They went double-clear on a difficult Leopoldo Palacios-designed course to win the prestigious $1-million CN International Grand Prix.
After successfully completing his final jump of the day, a jubilant Lamaze rested his head on Hickstead’s side.
He then took the horse he calls “the best in the world” on a celebratory victory lap, much to the delight of the crowd taking in the wrapup event at this year’s Masters.
“To win this. And to win here,” Lamaze said.
“I mean, it’s special.
“I don’t come to Canada very often to compete. I come in the summertime. I find myself being in Europe all the time, and that’s great. But this is the Grand Prix, when I was a kid, I dreamed of winning,” Lamaze said.
“You never know what the outcome will be. But when you have a great horse that tries so hard, you want this title to be attached to his name as many times as possible.
“Sure, the money is great, but there’s more to it than that for me,” said Lamaze, who was also the Grand Prix champion at the Masters in 2007.
“This is the best horse in the world, in my opinion, and to show it to all these fans here is special ... This is for all the fans, too.”
In what’s become habit for Lamaze and Hickstead, the dynamite duo was again flawless in both the first and second rounds of competition under perfect conditions Sunday afternoon.
In Saturday’s $350,000 BMO Nations’ Cup, it was only Lamaze who went double-clear in helping Canada claim a silver medal in the team event.
In the 36-rider CN showdown, again it was only he who was able to pull off two consecutive fault-free runs.
All told, the Schomberg, Ont., rider earned $385,000 for his efforts in the Sunday matinee event.
Of that, $325,000 was the first-place payout in the CN Grand Prix.

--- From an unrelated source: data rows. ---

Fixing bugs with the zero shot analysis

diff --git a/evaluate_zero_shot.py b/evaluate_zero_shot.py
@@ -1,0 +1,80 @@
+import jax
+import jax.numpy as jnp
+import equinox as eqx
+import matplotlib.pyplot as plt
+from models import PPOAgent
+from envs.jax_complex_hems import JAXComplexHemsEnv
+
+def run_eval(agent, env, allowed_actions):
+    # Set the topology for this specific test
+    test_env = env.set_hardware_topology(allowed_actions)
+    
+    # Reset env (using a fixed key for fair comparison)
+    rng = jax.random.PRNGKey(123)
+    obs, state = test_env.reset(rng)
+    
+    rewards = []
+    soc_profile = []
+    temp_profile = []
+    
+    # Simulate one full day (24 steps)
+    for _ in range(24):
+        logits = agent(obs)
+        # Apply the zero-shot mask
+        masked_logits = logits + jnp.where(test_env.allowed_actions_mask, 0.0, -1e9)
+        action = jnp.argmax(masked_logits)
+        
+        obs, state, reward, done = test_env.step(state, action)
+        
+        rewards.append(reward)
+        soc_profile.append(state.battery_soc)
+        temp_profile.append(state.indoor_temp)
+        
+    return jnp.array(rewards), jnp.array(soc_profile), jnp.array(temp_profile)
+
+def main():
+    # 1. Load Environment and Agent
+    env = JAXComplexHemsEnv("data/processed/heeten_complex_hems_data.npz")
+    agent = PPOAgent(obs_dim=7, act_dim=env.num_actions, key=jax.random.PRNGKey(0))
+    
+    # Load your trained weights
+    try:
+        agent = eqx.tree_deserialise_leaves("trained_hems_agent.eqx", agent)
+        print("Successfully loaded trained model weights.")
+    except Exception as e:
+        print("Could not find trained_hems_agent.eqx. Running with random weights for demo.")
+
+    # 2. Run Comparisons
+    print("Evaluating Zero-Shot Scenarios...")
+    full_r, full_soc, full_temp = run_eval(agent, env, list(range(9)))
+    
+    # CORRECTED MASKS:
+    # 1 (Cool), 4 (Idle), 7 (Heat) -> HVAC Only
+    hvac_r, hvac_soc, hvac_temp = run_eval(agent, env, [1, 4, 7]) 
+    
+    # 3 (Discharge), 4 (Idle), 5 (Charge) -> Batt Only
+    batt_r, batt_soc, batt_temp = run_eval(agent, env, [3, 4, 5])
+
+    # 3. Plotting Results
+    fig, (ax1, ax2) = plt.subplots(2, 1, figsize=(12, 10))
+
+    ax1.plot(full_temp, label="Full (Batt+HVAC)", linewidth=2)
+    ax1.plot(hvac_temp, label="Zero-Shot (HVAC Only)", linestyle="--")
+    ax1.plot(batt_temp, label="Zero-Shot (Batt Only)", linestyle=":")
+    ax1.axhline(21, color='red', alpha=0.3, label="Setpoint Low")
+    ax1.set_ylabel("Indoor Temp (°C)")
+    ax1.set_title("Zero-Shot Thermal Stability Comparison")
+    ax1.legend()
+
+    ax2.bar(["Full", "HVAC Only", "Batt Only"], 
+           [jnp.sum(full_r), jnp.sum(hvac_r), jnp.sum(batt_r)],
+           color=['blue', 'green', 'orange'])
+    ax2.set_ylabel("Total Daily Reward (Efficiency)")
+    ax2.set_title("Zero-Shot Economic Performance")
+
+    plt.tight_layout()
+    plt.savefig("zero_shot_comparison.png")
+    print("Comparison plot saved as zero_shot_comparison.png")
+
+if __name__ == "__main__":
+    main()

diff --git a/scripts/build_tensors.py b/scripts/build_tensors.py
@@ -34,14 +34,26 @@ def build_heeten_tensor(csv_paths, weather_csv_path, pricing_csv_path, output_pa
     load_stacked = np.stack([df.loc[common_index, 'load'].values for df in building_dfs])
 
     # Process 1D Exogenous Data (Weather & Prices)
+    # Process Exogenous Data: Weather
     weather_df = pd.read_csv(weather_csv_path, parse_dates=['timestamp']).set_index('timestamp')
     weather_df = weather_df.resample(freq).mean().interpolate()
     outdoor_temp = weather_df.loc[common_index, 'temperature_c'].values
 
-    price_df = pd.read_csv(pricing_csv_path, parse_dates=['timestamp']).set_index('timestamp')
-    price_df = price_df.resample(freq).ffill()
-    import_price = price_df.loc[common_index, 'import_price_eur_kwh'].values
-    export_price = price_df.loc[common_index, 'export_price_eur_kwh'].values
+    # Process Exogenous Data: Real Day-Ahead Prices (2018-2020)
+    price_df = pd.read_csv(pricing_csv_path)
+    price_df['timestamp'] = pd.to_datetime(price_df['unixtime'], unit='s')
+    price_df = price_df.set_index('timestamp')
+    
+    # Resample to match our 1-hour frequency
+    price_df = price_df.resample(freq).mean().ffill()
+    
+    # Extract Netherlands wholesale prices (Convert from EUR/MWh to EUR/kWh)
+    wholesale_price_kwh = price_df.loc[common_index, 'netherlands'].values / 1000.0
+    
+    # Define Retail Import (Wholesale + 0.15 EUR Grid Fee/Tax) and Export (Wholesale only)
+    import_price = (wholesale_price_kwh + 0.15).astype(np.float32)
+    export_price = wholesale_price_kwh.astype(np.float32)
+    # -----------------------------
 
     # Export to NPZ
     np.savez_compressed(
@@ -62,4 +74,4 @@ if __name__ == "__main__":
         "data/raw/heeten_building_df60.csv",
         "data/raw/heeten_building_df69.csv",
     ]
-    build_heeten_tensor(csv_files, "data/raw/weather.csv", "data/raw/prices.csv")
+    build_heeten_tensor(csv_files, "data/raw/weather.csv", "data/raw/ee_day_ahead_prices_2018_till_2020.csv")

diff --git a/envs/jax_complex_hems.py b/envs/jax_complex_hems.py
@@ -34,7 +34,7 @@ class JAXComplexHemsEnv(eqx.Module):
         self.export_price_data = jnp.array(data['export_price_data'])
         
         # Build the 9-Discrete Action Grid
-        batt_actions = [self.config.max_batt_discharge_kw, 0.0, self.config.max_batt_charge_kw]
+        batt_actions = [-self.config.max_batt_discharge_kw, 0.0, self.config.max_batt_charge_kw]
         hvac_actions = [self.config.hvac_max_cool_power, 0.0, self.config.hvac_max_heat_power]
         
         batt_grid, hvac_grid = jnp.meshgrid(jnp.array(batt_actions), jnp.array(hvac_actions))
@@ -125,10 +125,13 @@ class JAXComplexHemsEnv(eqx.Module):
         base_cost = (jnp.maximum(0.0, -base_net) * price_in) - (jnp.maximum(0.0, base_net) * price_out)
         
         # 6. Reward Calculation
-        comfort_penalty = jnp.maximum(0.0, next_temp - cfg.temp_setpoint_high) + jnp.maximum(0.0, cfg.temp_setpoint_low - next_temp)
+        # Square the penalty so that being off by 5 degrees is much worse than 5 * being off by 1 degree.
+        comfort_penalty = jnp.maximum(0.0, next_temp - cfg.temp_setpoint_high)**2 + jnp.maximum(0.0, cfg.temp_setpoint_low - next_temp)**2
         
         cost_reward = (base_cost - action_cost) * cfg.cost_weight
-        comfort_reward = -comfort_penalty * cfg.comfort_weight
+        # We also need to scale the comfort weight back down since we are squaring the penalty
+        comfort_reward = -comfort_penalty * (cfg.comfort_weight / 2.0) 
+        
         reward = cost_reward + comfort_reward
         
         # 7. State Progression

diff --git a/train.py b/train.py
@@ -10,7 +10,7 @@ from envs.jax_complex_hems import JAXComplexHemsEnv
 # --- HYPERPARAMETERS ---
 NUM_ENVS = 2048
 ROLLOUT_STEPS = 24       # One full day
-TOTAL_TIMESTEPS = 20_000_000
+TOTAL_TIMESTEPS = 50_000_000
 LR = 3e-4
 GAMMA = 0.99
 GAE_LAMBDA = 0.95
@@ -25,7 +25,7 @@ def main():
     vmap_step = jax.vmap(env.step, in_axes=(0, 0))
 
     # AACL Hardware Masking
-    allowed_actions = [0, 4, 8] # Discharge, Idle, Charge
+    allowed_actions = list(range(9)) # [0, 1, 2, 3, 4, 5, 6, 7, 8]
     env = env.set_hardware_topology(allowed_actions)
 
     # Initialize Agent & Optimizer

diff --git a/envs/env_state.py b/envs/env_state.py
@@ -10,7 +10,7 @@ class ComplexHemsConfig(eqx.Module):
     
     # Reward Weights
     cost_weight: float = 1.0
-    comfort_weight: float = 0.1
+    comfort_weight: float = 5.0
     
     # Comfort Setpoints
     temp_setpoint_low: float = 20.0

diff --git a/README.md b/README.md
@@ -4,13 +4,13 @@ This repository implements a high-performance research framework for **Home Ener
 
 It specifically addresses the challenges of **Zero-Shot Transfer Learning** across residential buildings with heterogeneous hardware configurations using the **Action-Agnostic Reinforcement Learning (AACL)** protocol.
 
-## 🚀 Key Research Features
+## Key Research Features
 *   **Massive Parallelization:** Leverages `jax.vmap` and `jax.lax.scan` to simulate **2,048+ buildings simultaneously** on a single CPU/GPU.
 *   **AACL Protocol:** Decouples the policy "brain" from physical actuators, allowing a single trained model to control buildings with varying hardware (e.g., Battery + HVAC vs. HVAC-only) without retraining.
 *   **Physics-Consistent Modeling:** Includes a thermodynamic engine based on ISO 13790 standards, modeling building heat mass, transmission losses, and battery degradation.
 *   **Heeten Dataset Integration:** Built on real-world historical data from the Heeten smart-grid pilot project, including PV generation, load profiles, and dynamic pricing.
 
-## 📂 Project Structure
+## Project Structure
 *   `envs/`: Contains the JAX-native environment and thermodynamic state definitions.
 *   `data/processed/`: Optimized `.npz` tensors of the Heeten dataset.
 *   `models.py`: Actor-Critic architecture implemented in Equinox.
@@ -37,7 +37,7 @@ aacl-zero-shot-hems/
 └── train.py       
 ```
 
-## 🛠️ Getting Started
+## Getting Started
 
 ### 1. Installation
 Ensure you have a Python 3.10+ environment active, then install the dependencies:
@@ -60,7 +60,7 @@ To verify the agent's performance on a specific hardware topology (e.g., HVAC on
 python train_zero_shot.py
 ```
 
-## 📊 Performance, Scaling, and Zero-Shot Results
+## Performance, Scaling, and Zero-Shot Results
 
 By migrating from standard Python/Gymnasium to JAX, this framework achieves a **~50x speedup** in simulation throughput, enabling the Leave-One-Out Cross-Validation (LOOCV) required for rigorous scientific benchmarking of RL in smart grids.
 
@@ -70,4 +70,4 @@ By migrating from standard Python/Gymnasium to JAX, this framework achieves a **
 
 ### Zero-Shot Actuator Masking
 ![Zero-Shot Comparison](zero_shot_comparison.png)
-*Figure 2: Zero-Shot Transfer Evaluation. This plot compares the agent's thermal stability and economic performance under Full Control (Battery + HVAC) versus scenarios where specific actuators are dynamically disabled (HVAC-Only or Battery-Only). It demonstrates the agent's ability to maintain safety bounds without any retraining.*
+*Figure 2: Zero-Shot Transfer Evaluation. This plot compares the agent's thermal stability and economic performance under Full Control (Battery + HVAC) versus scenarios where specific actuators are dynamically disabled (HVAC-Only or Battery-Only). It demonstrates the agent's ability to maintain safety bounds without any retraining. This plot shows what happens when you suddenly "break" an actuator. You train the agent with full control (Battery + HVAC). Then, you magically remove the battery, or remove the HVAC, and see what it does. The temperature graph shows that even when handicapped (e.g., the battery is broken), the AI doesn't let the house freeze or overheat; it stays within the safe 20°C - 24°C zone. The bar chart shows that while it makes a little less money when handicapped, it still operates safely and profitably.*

Lamaze earned an additional $60,000, too — a $50,000 payday for winning his second event in this year’s CN Precision Series, and $10,000 as the top Canadian rider in Sunday’s CN International.
In the Grand Prix’s opening round Sunday, Lamaze led the way with an error-free 84.76 showing, a clocking that put him in the No. 1 spot going into the 12-rider second round.
In Round 2, there was no letting up, as Lamaze and Hickstead again clocked a quick and clear time, this one a 66.41.
Belgium’s Niels Bruynseels was second on the day, earning $200,000 aboard NASA, a 10-year-old Selle Francais mare.
Third place and $100,000 went to Switzerland’s Martin Fuchs, who rode Principal 12, a 15-year-old Mecklenberg gelding.
Fuchs, just 19 years of age, couldn’t hold back his joy after claiming the hard-fought third-place ribbon.
“I’m really proud,” Fuchs said. “This is a special day — maybe one of the best in my life.”